The United Nations Security Council is meeting Friday to debate its anti-terrorism initiative.
On September 28, the Security Council adopted resolution 13-73, a wide-ranging set of measures designed to root out terrorism around the globe. The resolution was adopted unanimously, an indication of how determined the U.N. is to confront this problem. Now, efforts are underway to encourage every member state to sign on.
The initial phase of implementation is for member states to submit a report assessing their abilities and willingness to fight terrorism. More than 100 countries have already responded.

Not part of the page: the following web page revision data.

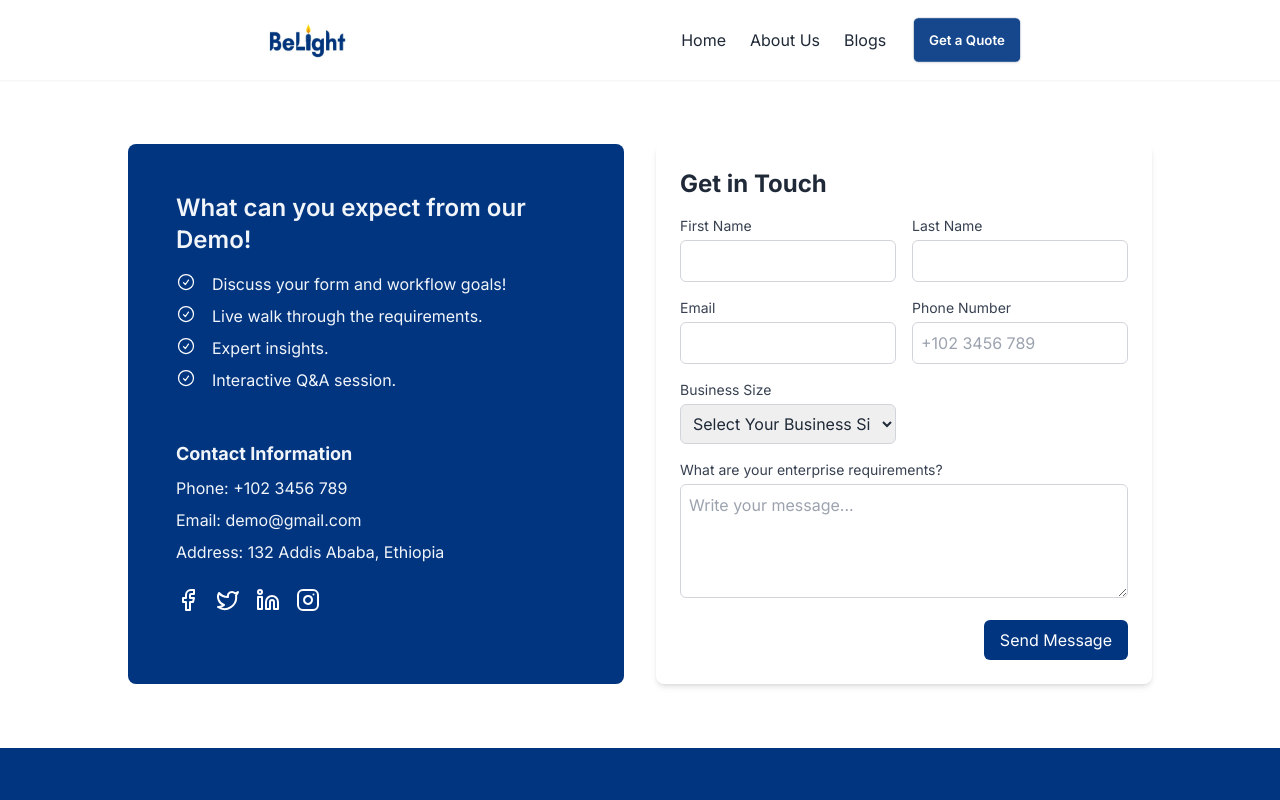
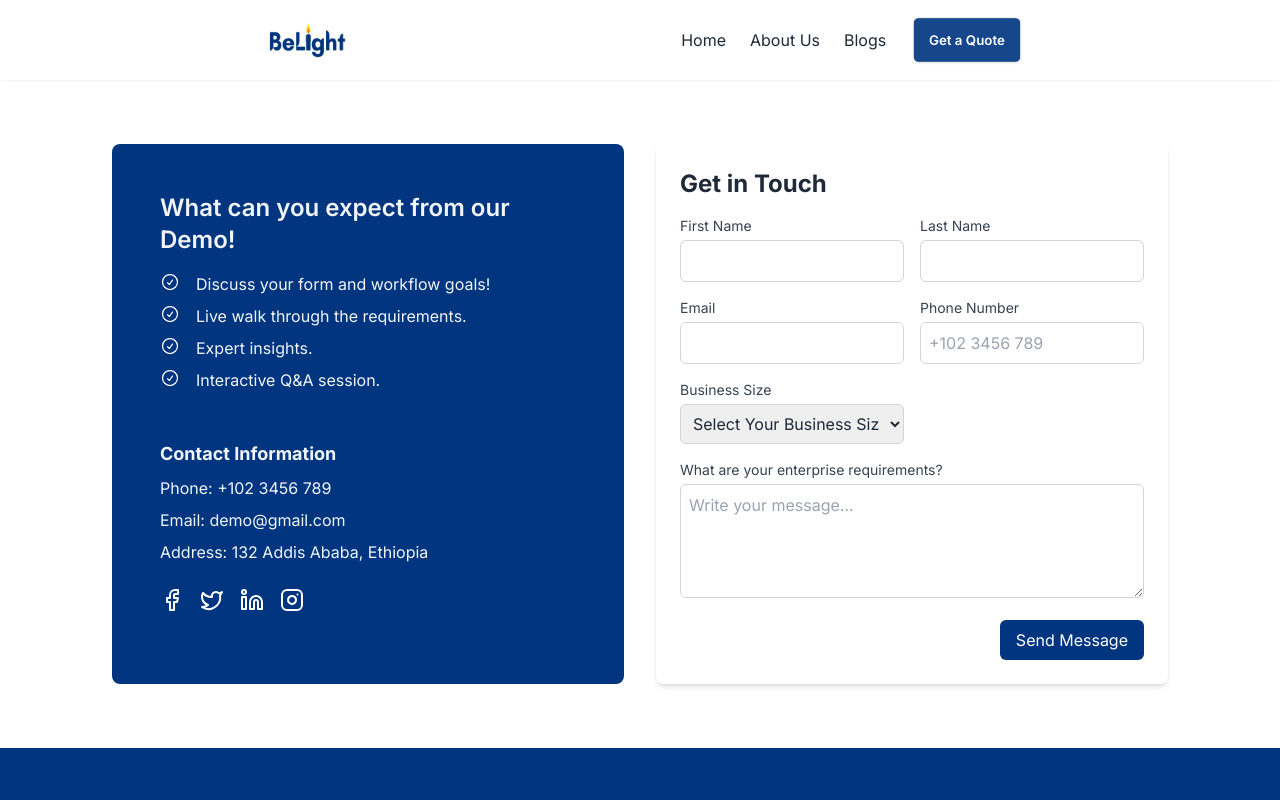
Before and after one commit to abdi-frost/belight-web, a Next.js app: page /contact in a window 1280 px wide. Shown: the top 800 px of the page. Built offline with nearby package versions, Linux system fonts and the light colour scheme.

Commit message:
responsiveness fix

```diff
--- a/src/app/(marketing)/contact/page.tsx
+++ b/src/app/(marketing)/contact/page.tsx
@@ -3,7 +3,7 @@
 
 const ContactPage = () => {
   return (
-    <div className="container mx-auto px-4 sm:px-6 md:px-16 lg:px-32 py-8 sm:py-12 md:py-16">
+    <div className="mx-auto px-4 sm:px-4 md:px-18 lg:px-28 py-8 sm:py-12 md:py-16">
       <div className="grid grid-cols-1 md:grid-cols-2 gap-8">
         {/* Left Side: Info Section */}
         <div className="bg-primary text-slate-100 rounded-lg p-6 md:p-12">
```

Richard Ryan is the Irish ambassador to the U.N.. His comments in the debate were typical of many speakers. "In resolution 13-73, we placed the United Nations where it belongs: at the center of the international struggle to combat terrorism. Resolution 13-73 is an agenda for resolute and systematic action in combating terrorism. It imposes clear and explicit obligations on all states to combat and suppress international terrorism and to prevent its operation," he said.
India's ambassador, Kamalesh Sharma agreed. He said his country unreservedly supports the resolution. And, he encouraged the Security Council to maintain its momentum as it moves ahead with the anti-terrorism initiative.
"Resolution 13-73 marks a watershed in our common combat against terrorism," he went on to say. "In our view it is a most ambitious and timely undertaking of the Security Council. In fulfillment of its responsibility to maintaining international peace and security. The Council must act swiftly and resolutely to implement the counter-terrorism legislation with neither fear nor favor."
As part of the implementation phase, a Committee has been set up to oversee all aspects of resolution 13-73. The British ambassador to the U.N., Jeremy Greenstock, has been appointed to lead this committee. As the debate got underway, he released a letter to the President of the Security Council in which he stressed the need for immediate implementation.
In insisting all countries adopt the terms of the resolution, Mr. Greenstock wrote, "Every government holds a responsibility for ensuring there is no weak part of the chain."